In the stuff of classic literary dystopias, when I arrived yesterday I got on the wrong train and found myself in a neighbourhood where I got a taste of what I’ve seen a lot more of today. I met up with Herman Bonner, a local tenant activist I’ve known for a few years and he and some of his fellow campaigners gave me a guided tour of the South Side. When it covers US urban blight, the UK media tends to focus on Detroit or Cleveland, but the scale of abandonment in South Side Chicago has to be seen to be believed. Moreover, it predates the 2007/08 crash and has been deliberately engineered by public policy.
When I first met Herman today he showed me a photo on his phone of the street behind his home where a 15-year old boy is lying dead. He was one of 19 people killed in Chicago last weekend. There have been around 150 murders in the city this year. Herman, whose lived in the South Side all his life, explicitly links these deaths to the policy of demolishing public housing and its consequences.
Chicago was one of the first places in the US to start getting rid of its public housing. Some of the city’s ‘projects’ were among the biggest and most notorious in the country. Herman grew up in public housing and remembers it as the bedrock of a thriving black community that extended across the South Side ‘from State to Lake’ i.e. a substantial area between State Street on the east to Lake Michigan on the west. Since the 1990s, the south of Chicago has been subject to a ‘Plan for Transformation’ in which public housing, particularly high-rise blocks, was to be eradicated. Thousands of homes were destroyed and people displaced, but as Herman says, so was the social and economic infrastructure around them. As in Boston, Jersey City and New York public housing has been partially replaced with ‘mixed income’ developments, but in Chicago, massive gaps have been left in the urban fabric. Twenty years on, the huge Robert Taylor Homes site remains a succession of empty lots, but there are many more around the area where other public housing, local businesses and cultural landmarks used to be. This scene of dereliction is compounded by boarded-up family homes on every block, left empty by foreclosure. In the ultimate message to the South Side population that it no longer has a future in its own community, local schools have also been closed and left to crumble, forcing parents to send their children to schools outside the neighbourhood.

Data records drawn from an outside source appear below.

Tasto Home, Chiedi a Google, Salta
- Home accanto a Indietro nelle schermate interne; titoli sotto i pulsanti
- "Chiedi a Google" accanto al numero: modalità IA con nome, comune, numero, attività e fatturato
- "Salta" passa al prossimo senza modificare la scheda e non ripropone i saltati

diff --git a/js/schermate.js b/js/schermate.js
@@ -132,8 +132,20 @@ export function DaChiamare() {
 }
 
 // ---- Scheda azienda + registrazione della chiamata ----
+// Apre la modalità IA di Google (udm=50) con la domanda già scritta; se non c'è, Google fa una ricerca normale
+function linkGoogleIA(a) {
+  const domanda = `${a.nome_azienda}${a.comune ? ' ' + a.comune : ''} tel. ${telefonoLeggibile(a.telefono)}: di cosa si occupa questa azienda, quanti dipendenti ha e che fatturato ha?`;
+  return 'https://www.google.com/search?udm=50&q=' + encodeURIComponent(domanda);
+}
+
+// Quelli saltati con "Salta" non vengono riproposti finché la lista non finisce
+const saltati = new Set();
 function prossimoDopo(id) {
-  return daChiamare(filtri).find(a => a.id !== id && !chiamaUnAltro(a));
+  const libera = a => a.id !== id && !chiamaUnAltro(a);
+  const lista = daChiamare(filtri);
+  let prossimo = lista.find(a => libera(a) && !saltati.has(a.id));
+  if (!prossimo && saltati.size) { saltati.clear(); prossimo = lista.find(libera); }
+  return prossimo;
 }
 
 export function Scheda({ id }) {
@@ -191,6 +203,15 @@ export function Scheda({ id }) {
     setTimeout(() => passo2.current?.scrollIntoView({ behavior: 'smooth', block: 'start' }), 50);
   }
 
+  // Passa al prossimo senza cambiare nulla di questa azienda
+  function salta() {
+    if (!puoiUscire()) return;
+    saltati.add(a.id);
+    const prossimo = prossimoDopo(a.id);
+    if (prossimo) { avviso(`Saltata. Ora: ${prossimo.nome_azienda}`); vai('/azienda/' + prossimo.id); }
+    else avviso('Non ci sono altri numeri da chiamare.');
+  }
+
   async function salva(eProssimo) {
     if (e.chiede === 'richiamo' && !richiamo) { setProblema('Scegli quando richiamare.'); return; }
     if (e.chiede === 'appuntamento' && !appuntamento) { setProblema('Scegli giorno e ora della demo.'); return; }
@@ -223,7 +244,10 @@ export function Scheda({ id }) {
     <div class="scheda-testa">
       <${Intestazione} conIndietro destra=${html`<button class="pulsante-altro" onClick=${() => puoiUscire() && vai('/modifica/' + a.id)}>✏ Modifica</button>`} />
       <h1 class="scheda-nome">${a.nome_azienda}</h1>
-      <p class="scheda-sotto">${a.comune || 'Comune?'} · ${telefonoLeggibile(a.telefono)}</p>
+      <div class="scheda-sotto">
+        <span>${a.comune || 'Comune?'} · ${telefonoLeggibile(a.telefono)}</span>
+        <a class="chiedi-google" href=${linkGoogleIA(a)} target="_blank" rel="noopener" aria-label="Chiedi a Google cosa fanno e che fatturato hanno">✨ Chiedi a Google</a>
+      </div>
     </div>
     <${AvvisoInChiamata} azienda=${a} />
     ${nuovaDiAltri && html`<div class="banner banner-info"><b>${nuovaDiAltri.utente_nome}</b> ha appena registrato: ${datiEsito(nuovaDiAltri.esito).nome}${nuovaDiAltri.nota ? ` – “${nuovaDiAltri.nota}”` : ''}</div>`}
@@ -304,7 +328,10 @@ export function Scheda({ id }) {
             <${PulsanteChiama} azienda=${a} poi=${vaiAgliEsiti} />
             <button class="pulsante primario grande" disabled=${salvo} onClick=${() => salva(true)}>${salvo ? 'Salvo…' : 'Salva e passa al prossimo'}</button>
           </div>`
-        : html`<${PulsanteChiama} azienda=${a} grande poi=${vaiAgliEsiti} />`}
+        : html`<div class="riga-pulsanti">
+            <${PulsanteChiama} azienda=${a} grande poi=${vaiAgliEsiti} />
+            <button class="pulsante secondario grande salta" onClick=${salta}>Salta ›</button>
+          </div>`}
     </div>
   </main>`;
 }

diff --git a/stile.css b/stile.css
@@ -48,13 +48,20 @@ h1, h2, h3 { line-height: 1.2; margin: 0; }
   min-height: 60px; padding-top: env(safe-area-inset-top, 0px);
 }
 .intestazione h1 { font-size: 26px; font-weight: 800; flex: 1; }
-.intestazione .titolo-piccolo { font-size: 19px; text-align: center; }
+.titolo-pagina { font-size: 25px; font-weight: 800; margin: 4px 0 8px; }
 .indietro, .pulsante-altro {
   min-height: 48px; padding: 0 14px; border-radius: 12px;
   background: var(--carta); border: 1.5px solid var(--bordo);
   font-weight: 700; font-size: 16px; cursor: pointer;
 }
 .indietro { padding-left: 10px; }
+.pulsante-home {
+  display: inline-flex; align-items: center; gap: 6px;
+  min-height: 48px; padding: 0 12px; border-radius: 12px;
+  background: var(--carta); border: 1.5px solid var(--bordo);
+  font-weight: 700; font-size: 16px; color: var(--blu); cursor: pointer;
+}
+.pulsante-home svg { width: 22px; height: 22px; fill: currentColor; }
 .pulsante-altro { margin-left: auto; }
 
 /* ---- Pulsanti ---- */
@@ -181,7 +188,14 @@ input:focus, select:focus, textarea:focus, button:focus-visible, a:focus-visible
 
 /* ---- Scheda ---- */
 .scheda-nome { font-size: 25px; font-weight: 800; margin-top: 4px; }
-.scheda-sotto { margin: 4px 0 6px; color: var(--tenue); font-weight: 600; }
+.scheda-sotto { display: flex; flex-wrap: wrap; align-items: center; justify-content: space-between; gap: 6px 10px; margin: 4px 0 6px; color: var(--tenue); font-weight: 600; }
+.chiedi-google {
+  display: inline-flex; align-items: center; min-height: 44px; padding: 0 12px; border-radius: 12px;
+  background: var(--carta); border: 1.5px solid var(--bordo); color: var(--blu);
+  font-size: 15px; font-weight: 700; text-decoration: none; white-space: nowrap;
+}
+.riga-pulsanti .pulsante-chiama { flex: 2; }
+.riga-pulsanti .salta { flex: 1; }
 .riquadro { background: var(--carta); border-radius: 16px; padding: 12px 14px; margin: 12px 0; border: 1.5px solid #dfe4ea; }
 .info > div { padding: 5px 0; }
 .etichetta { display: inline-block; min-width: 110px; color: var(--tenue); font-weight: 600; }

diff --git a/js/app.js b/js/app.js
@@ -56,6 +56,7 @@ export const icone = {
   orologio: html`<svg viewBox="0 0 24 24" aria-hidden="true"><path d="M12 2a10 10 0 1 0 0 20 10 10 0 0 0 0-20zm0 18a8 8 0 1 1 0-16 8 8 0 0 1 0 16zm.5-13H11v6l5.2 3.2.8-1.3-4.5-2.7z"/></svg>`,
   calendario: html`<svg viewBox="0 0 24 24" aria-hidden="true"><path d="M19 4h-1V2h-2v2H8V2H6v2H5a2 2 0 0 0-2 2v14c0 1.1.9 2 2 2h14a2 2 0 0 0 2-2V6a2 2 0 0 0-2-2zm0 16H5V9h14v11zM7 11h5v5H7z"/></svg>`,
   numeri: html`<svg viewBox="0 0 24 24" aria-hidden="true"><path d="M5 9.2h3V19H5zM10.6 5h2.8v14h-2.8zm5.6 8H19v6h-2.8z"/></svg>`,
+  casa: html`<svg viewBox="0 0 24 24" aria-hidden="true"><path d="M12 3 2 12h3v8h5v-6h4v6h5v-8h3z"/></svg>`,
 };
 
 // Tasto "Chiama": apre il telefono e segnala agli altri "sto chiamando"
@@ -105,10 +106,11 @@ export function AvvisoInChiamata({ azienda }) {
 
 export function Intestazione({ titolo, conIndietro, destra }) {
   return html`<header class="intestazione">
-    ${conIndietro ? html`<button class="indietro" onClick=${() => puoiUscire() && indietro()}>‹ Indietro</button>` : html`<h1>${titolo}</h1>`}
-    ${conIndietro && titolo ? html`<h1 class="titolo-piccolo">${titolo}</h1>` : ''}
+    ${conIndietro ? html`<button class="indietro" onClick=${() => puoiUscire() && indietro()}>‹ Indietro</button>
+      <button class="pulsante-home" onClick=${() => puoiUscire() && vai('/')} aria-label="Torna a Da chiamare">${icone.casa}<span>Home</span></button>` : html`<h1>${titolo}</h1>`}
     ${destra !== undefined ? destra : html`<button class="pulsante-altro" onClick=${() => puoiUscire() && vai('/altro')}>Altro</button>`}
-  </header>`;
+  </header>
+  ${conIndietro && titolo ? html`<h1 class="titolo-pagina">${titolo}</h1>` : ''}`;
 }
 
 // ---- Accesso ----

Herman’s theory is that this massive ‘transformative’ destablisation has shattered South Side’s social, as well as its physical, infrastructure. While in no way romanticising gangs, he argues that they operated within a settled territorial environment in which a certain degree of internal control existed. By awful contrast, Herman explains last Sunday’s killing of the 15-year old boy and the many other random deadly acts like it as the product of a place condemned to perpetual internal exile.
As if all of this wasn’t grotesque enough, on the final leg of our tour we drove past the heavily fortified home of another black South Side resident, the one who splits his time with the White House.